Review by © Jane Freebury
Why this? Why now? A singing-dancing entertainment brimming with optimism to close a tough, unruly year and open a new one that will take us who knows where? What timing.
It is curious that Hollywood musicals first blossomed in the 1930s along with gangster films, so James Cagney could cross genres and play either a gangster or a tap dancer. They coincided with times of social upheaval in the US and in Europe, enjoying a good run until they were seen off in the 1960s. Not that the musical has ever disappeared. Viva Las Vegas, Saturday Night Fever or Moulin Rouge anyone? While in Bollywood, the musical has long been part and parcel of the mainstream.
La La Land could usher in a new generation of musicals. While a single film doesn’t a revival make, we can expect to see more of them in the wake of this exuberant, uplifting new film from Damien Chazelle, who announced his arrival with Whiplash a few years ago. Light and airy until things become a bit serious, La La Land demonstrates how a 21st century musical can be contemporary, honour the classic tradition and still have a life of its own. And this is an original musical, not a film of a stage production. Terrific as they were, Les Miserables and Chicago of recent times had already proved their worth on the stage.
At the start, La La Land is determined to be upbeat and take us with it. We lurch into an improbable set piece at the start with the camera swooping through and around dozens of singing, dancing commuters during gridlock on a Los Angeles freeway. We could be forgiven for thinking the film is playing back-to-front, and the spectacle is the final curtain. After this, things settle down, as the set pieces are largely integrated and advance the narrative.
As jazz musician Sebastian and aspiring actor Mia, Ryan Gosling and Emma Stone make a very appealing and plausible 21st century couple. They begin as the classic screwball mismatch, but there is common ground. Both are rigorous in their standards and look with nostalgia to the past, as Seb adheres to jazz traditions while Mia reveres the character actors of the Hollywood golden age. In the flat she shares with girlfriends, her room is dominated by a huge close-up of the actors’ actor, Ingrid Bergman.
LA may be the city of sun as the opening number declares, but it’s also a conduit to something else—a career. Mia’s job in a café on the Warner Bros lot allows her to eyeball some of the stars who drop by for takeaway, and to duck out when she gets a call from casting. Seb wants his own jazz club to showcase the music he admires, but he eventually bows to compromise when he joins a jazz-funk band that gives him steady pay, even agrees to bite his lip and look moody for photo shoots.

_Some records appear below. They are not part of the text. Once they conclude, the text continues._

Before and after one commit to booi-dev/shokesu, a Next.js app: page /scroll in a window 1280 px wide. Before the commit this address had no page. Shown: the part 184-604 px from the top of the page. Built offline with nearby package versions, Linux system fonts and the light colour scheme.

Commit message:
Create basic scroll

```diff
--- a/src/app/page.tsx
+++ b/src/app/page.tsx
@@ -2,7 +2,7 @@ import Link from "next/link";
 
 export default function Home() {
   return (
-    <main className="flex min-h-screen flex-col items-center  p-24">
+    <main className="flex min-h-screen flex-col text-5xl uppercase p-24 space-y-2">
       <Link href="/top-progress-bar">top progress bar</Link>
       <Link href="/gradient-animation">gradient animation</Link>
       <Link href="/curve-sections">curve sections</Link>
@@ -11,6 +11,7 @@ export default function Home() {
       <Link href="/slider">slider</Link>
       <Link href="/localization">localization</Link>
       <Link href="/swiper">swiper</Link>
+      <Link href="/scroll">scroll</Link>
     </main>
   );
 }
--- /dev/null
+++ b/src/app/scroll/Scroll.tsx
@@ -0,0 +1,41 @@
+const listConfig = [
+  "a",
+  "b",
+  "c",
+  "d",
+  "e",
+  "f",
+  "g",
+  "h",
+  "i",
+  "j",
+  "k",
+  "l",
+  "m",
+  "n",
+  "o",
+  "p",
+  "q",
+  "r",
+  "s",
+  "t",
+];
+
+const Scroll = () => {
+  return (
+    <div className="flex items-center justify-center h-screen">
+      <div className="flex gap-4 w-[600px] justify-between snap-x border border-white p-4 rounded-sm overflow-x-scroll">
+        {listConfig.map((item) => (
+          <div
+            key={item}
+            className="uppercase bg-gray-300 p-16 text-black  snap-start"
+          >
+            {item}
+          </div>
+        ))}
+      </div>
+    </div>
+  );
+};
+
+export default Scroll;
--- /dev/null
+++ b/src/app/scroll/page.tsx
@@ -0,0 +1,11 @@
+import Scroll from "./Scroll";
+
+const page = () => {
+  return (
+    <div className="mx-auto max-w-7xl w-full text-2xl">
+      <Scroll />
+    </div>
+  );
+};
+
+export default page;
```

Dancing may be the vertical expression of horizontal desire, but their relationship looks charmingly chaste, so contrary to today’s mores. That emerald green dress than Mia wears on the couple’s first date recalled for me Cyd Charisse in green when she performs a smouldering showstopper with Gene Kelly in the 1952 classic Singin’ in the Rain. Nothing like that happens here.

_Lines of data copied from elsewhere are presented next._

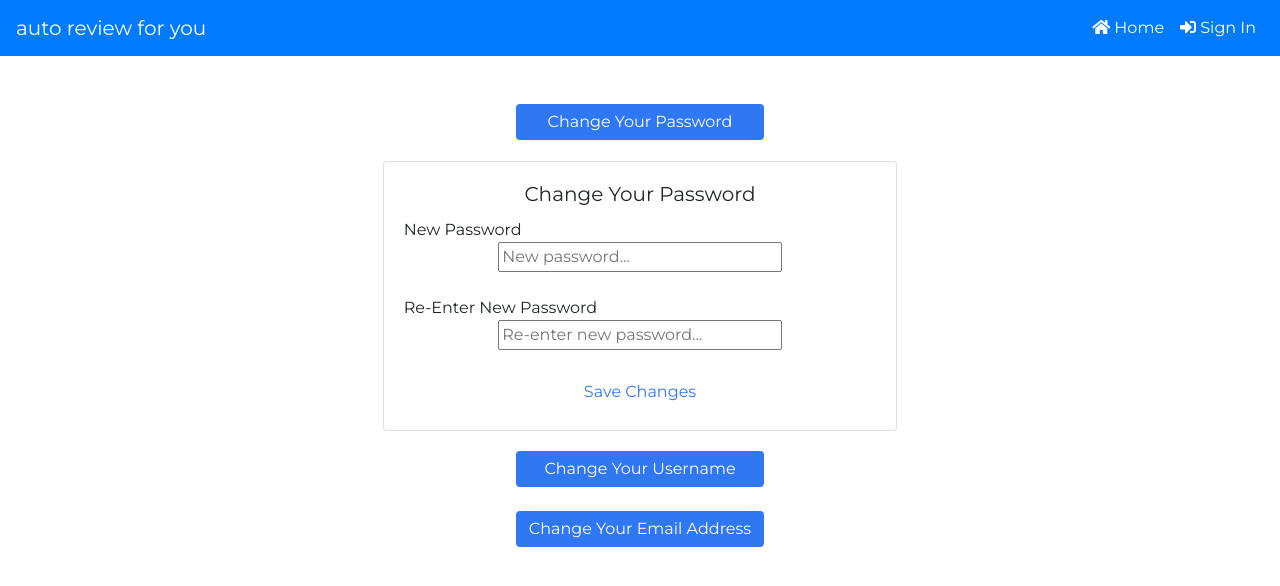
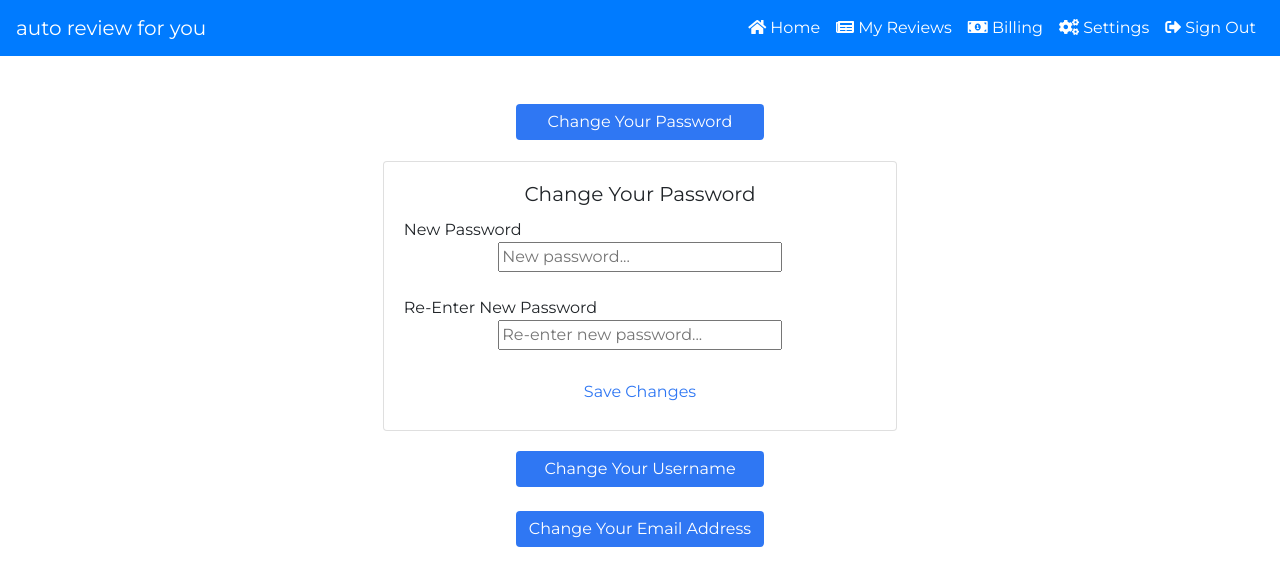
Before and after one commit to SparksFullStack/auto-review-for-you-front, a React (Create React App) app: page /Settings in a window 1280 px wide. Shown: the top 586 px of the page. Built offline with nearby package versions, Linux system fonts and the light colour scheme; no server answers; sample sign-in values are in the browser's storage.

Commit message:
navbar now re-rendering when user signs in/out

```diff
--- a/src/App.js
+++ b/src/App.js
@@ -1,5 +1,6 @@
 import React, { Component } from 'react';
 import './App.css';
+import Navbar from './components/MainPage/navbar';
 import MainPage from './components/MainPage/mainpage';
 import MyReviews from './components/UserPage/myreviews';
 import { Switch, Route, Redirect } from 'react-router-dom';
@@ -24,6 +25,7 @@ class App extends Component {
   render() {
     return (
       <div className="App">
+        <Navbar />
         <Switch>
           <Route exact path="/" component={MainPage} />
           <Route path="/searchpage" component={SearchResults} />
--- a/src/components/MainPage/loginregister.js
+++ b/src/components/MainPage/loginregister.js
@@ -252,7 +252,6 @@ class LoginRegister extends Component {
   render() {
     return (
       <div>
-        <NavBar />
         {this.handleRenderFormType()}
       </div>
     );
--- a/src/components/MainPage/mainpage.js
+++ b/src/components/MainPage/mainpage.js
@@ -42,7 +42,6 @@ class MainPage extends Component {
     return (
       <div>
         <div>
-          <Navbar isLoggedIn={isLoggedIn} handleLogin={this.handleLogin} />
           <SearchBar isLoggedIn={isLoggedIn} handleLogin={this.handleLogin} />
         </div>
         <MainContent isLoggedIn={isLoggedIn} />
--- a/src/components/MainPage/navbar.css
+++ b/src/components/MainPage/navbar.css
@@ -6,6 +6,10 @@
     padding-bottom: 20px;
     background-color: #2F77F3;
     z-index: 3;
+}
+
+.navbar-collapse {
+    text-align: left !important;
 }
 
 .nc {
--- a/src/components/MainPage/navbar.js
+++ b/src/components/MainPage/navbar.js
@@ -38,8 +38,8 @@ class MainNavbar extends Component {
       },
       navState: {
         isOpen: false,
-      }
-
+      },
+      isLoggedIn: false
      }
   }
 
@@ -47,17 +47,26 @@ class MainNavbar extends Component {
     Auth.logout();
   };
 
+  checkLogin = () => {
+    return Auth.loggedIn();
+  }
+
   navToggler = () => {
     this.setState({ navState: { isOpen: !this.state.navState.isOpen }});
   }
 
+  componentDidMount(){
+    this.setState({ isLoggedIn: this.checkLogin() });
+  }
+
+
   handleRenderNavItems = () => {
-    if (this.props.isLoggedIn){
+    if (this.checkLogin()){
       return (
         <Navbar color="primary" light expand="md">
         <NavbarBrand className="text-white" href="/">auto review for you</NavbarBrand>
         <NavbarToggler onClick={this.navToggler} />
-        <Collapse style={{textAlign: "left"}} isOpen={this.state.navState.isOpen} navbar>
+        <Collapse className="navbar-collapse-styles" isOpen={this.state.navState.isOpen} navbar>
           <Nav className="ml-auto" navbar>
             <NavItem>
                 <NavLink className="text-white" href="/">
@@ -84,8 +93,8 @@ class MainNavbar extends Component {
               </NavItem>
 
               <NavItem >
-                <NavLink className="text-white" href="/login">
-                <i className="fas fa-sign-out-alt"></i> Sign Out
+                <NavLink onClick={this.signOut} className="text-white" href="/login">
+                  <i className="fas fa-sign-out-alt"></i> Sign Out
                 </NavLink>
               </NavItem>
           </Nav>
@@ -116,6 +125,7 @@ class MainNavbar extends Component {
   }
 
   render() {
+    console.log(this.props.isLoggedIn)
     return (
       <div>
         {this.handleRenderNavItems()}
--- a/src/components/UserPage/billingcontainer.js
+++ b/src/components/UserPage/billingcontainer.js
@@ -40,9 +40,6 @@ class BillingContainer extends Component {
 
     return (
       <div>
-        <div>
-          <Navbar isLoggedIn={isLoggedIn} handleLogin={this.handleLogin} />
-        </div>
         <Billing />
       </div>
     );
--- a/src/components/UserPage/myreviews.js
+++ b/src/components/UserPage/myreviews.js
@@ -39,9 +39,6 @@ class MyReviews extends Component {
 
     return (
       <div>
-        <div>
-          <Navbar isLoggedIn={isLoggedIn} handleLogin={this.handleLogin} />
-        </div>
         <div className="settingsContainer">
           <ReviewList />
         </div>
--- a/src/components/UserPage/settings.js
+++ b/src/components/UserPage/settings.js
@@ -41,9 +41,6 @@ class Settings extends Component {
 
     return (
       <div>
-        <div>
-          <Navbar isLoggedIn={isLoggedIn} handleLogin={this.handleLogin} />
-        </div>
         <div className="settingsContainer">
           <UserSettings />
         </div>
```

It may be unfair to compare, though hard not to, the singing and dancing in La La Land with the work of Kelly, Astaire, Rogers and the set pieces Busby Berkeley created. Stone and Gosling are very talented dramatic actors who dance and sing well, and it’s great to see how accomplished Gosling is on keyboards, but it’s more story and less spectacle here and where we have singing and dancing sequences, they are spectacular because of the staging, production design and the beautiful cinematography.
Of course, La La Land is also an ardent love letter to the movies. To mount this terrific production, the American movie industry has mustered generous resources and assigned them to a relative newcomer. Faith rewarded.
It is easy to point to a certain self-regard in this homage to the dream factory, but writer-director Chazelle, the son of professors, doesn’t treat us as mugs. He reminds us we can still be lulled into fantasy with the brilliant ‘might have been’ montage that flashes before Mia’s eyes five years later. It’s not exactly an alternate ending, but the film is having a bit of fun with the wishes and expectations that we unconsciously create at the movies, anyway.
Also published by Canberra Critics Circle